There’s probably a lot that could be said about the average movie or horror book monster that hasn’t been said before. I myself haven’t been big on writing horror until fairly recently–I primarily read horror. Since devouring the entire Stephen King bibliography in high school I’ve found that most of my horror consumption has been through mediums other than books: horror films.
Even for a time, I was afraid of something as simple as the “My Favorite Things” song from A Sound of Music because little me misheard “when the dog bites” as “when the door bites”, so I didn’t like the song. A biting door is too scary! What makes a monster so terrifying?
Re-reading my favorite selection of Stephen King’s bibliography and exploring new horror writers brings to mind what it is that makes horror “horror.” What is it about the horror genre that draws readers to it?
For younger readers, certainly, it is the exploitative nature that draws many. Like many other teenagers, I was drawn to Chuck Palahiunik’s classic Fight Club, which naturally exposed me to his other fiction. Naturally, that led me to discover his infamous short story “Guts” from the anthology collection Haunted. Suffice to say, the shocking nature and subject matter seemed so inappropriate to discover on a church mission trip. Naturally, I shared it with everyone else.
But “Guts” features no monster, save perhaps, the horny teenage narrator who inadvertently condemns himself to his fate. Stephen King’s IT is the classic monster story of recent history: a group of pre-teens who discover a terrible, terrible child-eating monster and defeat it must do the same again as adults in their early-thirties.
I first read IT as a sophomore in high school when I was discovering a love of the horror genre, thanks to my mom who also read Stephen King in her youth and had a library to choose from. Re-reading this story now in my thirties is a completely different experience. Despite the obvious criticisms of the ending and the unmentionable scene ultimately removed from the recent movie adaptation, King is still undoubtedly a master of the genre. The original monstrosity of a novel doesn’t just speak of a group of Losers; it speaks of the history of a small town in America haunted by unspeakable violence every twenty-seven years.
Monsters of the Unknown
Monsters of the unknown live under the bed and in the darkness out of the corner of your eye. They are the monsters your parents told you about, the manananggal of the Philippines, the vampires, the Wendigo. These monsters are part of the oldest myths and legends across the world and encompass hundreds if not thousands of unique forms shaped by the culture.
More often than not, these monsters are shaped by the fears, the desires, and the customs of culture. Native American author Stephen Graham Jones’ The Only Good Indians follows four Blackfeet Native Americans who are haunted by an elk they killed during a botched hunting expedition, providing not only gruesome images and tension, but also providing commentary and insight into the community. Who is the monster and who is the man?
Monsters of Warped Reality
Although Pennywise from IT takes the form of a clown while really being a devourer of worlds from the greater Stephen King universe, his clown form falls under warped reality. Monsters in this category take the appearance of the familiar, perhaps even childish in nature, and add elements of horror. A demented clown, a doll, a haunted car, even a place such as Constance in Monster House can all be horrific under the right writer.
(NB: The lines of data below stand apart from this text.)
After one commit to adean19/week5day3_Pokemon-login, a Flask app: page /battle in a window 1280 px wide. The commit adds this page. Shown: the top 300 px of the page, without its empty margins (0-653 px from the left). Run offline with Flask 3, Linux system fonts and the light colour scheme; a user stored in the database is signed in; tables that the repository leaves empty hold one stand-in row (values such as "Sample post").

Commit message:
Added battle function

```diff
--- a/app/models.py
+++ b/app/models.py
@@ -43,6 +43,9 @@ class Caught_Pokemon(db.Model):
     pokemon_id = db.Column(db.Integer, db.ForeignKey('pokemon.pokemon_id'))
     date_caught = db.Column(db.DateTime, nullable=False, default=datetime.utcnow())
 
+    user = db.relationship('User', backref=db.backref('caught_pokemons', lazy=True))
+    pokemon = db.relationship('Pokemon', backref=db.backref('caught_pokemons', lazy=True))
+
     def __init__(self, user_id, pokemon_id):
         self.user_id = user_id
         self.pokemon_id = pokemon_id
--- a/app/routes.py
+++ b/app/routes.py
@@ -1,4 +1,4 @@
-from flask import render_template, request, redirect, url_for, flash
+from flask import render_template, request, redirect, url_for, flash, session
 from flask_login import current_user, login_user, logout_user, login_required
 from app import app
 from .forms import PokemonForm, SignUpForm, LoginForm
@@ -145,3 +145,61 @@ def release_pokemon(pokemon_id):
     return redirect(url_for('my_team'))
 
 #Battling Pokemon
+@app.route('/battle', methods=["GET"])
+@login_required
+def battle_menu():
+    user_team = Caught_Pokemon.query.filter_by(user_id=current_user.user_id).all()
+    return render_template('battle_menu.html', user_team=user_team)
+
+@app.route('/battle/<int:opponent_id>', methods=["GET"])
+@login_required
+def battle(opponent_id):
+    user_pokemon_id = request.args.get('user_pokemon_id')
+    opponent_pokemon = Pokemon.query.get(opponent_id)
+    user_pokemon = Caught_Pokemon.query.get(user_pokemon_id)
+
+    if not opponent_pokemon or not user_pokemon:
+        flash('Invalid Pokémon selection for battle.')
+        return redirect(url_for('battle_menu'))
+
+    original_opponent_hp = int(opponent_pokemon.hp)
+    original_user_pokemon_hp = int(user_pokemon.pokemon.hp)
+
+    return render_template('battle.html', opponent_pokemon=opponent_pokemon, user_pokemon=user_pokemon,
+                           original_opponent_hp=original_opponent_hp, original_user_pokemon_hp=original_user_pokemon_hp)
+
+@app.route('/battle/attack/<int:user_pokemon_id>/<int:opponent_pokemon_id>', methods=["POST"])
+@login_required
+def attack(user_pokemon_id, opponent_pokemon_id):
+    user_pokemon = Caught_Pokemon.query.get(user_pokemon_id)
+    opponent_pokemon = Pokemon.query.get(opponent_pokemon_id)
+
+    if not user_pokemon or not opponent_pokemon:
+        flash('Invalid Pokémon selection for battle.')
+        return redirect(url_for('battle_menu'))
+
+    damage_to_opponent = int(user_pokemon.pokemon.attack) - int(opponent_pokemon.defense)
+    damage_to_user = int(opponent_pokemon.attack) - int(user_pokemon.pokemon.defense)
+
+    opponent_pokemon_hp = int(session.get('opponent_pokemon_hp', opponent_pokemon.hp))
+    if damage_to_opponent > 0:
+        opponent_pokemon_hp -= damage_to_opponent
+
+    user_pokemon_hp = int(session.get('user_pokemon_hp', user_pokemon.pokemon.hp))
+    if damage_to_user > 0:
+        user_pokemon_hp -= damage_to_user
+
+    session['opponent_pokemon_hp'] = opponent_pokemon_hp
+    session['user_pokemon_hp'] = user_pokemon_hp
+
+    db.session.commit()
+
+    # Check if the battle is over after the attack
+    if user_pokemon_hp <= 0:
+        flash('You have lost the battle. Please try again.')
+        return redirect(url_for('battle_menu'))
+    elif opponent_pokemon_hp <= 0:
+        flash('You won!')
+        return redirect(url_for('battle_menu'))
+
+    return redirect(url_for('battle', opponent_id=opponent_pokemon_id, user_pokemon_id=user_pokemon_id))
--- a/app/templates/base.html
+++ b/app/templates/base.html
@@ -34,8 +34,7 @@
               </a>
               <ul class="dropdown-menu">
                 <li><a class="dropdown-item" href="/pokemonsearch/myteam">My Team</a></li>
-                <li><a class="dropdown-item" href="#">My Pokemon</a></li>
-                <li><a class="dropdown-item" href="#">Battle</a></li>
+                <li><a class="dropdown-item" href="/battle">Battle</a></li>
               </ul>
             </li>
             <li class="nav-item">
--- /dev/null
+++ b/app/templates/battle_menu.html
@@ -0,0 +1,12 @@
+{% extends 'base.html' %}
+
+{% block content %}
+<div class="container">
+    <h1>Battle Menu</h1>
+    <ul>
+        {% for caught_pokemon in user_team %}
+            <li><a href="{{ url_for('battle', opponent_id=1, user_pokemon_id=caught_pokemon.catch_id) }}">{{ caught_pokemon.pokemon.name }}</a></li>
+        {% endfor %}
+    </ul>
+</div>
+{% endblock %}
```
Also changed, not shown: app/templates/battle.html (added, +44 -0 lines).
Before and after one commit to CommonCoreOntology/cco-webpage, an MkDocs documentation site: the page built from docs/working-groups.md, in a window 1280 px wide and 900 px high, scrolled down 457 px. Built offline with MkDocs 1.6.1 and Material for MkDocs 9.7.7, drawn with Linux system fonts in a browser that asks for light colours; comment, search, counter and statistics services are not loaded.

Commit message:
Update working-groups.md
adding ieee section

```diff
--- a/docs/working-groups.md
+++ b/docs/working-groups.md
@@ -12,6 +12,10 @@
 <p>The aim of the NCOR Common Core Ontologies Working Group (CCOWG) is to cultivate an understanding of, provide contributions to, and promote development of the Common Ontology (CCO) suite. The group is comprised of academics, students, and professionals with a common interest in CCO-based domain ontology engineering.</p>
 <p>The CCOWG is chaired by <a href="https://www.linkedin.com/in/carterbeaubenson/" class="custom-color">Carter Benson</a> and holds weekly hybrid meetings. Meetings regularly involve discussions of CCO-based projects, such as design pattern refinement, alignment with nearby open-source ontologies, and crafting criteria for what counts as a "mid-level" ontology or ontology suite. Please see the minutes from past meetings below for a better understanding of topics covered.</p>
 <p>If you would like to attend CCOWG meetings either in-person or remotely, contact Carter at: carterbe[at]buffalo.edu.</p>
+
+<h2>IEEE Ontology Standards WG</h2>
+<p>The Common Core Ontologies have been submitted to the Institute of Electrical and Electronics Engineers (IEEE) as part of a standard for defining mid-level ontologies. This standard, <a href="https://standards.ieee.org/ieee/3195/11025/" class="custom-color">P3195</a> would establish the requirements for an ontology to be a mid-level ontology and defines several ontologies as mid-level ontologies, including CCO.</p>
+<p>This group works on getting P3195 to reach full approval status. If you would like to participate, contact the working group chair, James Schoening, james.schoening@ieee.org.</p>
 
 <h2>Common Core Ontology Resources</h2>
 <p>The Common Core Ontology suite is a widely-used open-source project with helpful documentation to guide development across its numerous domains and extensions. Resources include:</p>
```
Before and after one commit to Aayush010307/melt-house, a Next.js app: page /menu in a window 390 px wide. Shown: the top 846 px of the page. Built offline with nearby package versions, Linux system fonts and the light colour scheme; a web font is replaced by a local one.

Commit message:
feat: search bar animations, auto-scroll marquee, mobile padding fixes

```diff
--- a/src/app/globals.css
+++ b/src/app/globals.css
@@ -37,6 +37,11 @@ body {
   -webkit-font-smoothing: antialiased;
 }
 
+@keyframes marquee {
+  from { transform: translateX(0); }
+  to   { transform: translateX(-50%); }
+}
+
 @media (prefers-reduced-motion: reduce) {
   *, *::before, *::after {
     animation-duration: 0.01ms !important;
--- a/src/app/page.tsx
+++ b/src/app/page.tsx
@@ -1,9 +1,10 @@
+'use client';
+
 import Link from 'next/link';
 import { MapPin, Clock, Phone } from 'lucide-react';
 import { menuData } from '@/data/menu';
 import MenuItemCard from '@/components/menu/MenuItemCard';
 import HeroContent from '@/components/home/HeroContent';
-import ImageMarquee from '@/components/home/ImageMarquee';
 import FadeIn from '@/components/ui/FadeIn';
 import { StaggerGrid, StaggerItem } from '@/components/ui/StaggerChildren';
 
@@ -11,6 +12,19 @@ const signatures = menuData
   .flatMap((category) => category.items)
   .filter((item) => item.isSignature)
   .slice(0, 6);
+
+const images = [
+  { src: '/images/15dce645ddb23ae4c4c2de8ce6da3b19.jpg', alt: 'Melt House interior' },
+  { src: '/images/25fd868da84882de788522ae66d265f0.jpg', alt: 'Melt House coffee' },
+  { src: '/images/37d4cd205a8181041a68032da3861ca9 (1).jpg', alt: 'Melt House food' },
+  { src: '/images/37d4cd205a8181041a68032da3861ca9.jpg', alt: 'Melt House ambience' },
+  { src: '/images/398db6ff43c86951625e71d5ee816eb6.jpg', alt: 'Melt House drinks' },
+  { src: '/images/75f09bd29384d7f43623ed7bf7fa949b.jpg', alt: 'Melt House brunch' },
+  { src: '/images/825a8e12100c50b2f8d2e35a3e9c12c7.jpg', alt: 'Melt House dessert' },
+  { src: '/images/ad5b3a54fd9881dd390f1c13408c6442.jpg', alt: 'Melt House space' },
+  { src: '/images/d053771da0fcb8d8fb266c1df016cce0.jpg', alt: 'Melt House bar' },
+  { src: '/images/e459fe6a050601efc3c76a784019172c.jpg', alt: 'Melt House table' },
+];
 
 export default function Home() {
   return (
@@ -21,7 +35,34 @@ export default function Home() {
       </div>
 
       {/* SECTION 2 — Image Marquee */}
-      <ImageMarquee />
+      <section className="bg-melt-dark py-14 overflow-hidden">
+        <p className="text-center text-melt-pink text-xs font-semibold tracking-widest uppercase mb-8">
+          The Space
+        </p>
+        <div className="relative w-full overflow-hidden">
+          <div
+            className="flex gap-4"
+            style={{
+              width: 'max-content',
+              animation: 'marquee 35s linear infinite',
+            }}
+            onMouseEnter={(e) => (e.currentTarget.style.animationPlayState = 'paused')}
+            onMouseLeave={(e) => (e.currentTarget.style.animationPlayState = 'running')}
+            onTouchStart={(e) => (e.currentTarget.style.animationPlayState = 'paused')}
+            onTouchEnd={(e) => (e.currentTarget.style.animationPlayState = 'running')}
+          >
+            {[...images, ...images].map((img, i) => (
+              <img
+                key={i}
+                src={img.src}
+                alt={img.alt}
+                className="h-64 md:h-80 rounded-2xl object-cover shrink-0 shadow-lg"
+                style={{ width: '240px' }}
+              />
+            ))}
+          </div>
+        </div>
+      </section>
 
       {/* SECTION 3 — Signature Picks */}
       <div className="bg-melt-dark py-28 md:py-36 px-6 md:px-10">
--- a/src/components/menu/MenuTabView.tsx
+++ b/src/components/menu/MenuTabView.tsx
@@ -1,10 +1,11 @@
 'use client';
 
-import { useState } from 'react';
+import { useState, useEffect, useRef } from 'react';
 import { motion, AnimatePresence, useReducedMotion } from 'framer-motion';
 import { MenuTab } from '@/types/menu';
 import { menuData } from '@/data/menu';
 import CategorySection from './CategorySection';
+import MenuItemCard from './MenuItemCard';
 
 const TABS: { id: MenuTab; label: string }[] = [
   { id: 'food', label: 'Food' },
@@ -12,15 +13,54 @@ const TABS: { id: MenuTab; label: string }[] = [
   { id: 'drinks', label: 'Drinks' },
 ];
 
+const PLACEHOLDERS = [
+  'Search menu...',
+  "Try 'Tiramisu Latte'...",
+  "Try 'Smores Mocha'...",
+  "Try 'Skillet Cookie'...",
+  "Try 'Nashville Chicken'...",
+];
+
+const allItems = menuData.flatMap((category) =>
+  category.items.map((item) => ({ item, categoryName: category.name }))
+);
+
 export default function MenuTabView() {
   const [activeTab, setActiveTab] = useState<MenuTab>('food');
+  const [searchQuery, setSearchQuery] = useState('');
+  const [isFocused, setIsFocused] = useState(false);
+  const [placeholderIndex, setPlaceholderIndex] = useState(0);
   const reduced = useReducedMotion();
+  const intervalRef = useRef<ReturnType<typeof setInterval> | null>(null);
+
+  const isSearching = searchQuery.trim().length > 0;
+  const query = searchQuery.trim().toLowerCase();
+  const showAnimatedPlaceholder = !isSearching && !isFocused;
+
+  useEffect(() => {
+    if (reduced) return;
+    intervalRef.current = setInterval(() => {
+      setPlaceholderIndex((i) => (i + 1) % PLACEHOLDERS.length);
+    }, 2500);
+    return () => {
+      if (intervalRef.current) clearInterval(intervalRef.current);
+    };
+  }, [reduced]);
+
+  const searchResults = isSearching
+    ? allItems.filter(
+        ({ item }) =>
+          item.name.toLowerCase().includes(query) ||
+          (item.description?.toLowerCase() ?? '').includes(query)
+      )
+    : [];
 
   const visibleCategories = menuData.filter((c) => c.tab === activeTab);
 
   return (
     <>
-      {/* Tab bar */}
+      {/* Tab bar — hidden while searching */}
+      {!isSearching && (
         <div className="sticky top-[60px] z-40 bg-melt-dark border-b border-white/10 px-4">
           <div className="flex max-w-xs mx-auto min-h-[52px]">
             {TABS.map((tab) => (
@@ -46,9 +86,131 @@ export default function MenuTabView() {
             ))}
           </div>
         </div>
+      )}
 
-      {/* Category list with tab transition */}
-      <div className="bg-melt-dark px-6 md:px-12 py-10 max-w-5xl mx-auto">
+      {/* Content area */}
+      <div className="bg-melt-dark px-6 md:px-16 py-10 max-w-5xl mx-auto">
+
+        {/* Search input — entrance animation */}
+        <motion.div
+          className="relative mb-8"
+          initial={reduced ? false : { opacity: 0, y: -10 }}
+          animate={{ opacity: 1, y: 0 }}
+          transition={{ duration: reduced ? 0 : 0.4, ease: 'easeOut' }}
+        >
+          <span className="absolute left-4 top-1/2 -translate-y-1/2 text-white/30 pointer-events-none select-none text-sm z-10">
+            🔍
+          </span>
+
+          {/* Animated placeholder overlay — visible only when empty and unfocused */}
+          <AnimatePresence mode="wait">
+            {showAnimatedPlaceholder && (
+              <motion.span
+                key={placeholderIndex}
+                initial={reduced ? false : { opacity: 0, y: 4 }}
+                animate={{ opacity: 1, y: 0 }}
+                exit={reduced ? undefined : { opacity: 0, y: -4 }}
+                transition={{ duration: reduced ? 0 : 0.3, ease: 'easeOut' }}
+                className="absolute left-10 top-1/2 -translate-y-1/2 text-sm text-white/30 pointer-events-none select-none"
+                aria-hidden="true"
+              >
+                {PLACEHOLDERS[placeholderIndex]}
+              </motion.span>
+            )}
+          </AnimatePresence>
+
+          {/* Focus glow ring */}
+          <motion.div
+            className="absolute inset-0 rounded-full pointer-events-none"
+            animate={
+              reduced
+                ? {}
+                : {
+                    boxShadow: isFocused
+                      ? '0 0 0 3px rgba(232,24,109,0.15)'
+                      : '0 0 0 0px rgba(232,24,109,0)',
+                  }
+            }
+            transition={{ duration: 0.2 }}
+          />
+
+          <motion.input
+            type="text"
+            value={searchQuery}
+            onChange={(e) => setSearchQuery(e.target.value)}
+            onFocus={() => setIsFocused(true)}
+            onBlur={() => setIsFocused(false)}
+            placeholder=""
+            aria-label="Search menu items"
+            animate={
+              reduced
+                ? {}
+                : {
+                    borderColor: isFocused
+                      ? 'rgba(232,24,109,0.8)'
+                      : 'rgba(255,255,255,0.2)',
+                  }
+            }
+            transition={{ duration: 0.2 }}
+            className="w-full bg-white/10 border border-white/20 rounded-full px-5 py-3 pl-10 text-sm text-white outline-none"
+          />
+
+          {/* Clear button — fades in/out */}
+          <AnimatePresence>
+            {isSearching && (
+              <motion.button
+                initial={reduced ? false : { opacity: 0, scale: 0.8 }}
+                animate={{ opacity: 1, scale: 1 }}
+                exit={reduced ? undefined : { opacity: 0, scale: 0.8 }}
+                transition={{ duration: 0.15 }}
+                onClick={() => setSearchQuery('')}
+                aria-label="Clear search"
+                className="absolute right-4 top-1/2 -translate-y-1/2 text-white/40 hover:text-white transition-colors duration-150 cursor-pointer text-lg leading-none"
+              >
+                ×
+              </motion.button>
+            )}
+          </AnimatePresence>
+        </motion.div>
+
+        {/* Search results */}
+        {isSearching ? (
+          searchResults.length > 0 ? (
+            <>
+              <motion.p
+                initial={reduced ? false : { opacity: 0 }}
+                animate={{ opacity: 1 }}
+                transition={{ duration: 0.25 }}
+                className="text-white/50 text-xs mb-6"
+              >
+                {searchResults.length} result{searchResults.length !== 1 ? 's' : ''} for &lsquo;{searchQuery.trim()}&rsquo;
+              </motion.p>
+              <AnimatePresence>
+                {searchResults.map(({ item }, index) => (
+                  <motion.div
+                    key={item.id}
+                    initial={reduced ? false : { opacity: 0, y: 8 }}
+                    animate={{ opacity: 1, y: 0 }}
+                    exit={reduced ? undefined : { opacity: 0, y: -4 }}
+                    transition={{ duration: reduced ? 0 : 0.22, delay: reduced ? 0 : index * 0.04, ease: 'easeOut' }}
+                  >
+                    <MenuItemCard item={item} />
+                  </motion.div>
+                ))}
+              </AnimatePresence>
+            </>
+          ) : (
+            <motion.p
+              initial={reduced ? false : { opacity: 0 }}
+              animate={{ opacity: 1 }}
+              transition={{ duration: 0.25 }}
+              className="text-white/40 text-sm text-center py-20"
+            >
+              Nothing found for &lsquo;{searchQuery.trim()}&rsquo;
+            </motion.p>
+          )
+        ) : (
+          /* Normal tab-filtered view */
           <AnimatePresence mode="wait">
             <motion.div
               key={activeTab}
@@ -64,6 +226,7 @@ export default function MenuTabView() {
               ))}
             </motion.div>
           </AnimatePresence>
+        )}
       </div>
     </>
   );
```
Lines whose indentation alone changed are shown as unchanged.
Real life is not always kind. Tragedy can hit us in the most horrific and unexpected way and turn even the most innocent of things into a terrible reminder of our fragile humanity. These unexpected monsters can stare at us through the eyes of the uncanny valley, halfway between human and inanimate. When you look at the eyes of a crackled old doll with a vacant expression, or be unnerved by the animatronics of the popular Indie video game Five Nights at Freddies, what is it that scares you so?
Much of the horror comes from the idea that many of these objects, things, or people are part of a safe space, part of the nursery in which you grew up. They are objects of comfort or everyday use–and the betrayal hurts more than anything.
Monsters of Self
The most horrifying category is when humans become the monsters. It is my favorite form of monster. Goblins and ghouls and mythological creatures are all good fun, but exploring the depravity of human nature will always be popular not just in the horror genre.
Annie Wilkes is a famous example from Stephen King’s Misery, one of my favorite classic Stephen King novels. She is what many of us are: the ultimate fan girl. But her fanaticism creates a prison for romance writer Paul Sheldon, and his desire to escape vs Annie’s desire to keep her favorite character alive creates a tense situation. Even today we hear stories of fanatical fans who stalk celebrities and threaten spouses under the delusion that they will someday marry.
Human depravity will always manage to surprise us–the more you dig into true crime the more you realize that humans are the ultimate monsters. The horror genre becomes a mirror, a place to peer into the dark void and see what lies in the darkest of human minds.
Great modern horror has monsters that fall into one or more of these categories. Of course, there are many more types and many more ideas horror has and will explore. There are new ideas every day, and I can’t wait to read what horror comes next for the rest of 2021 and beyond.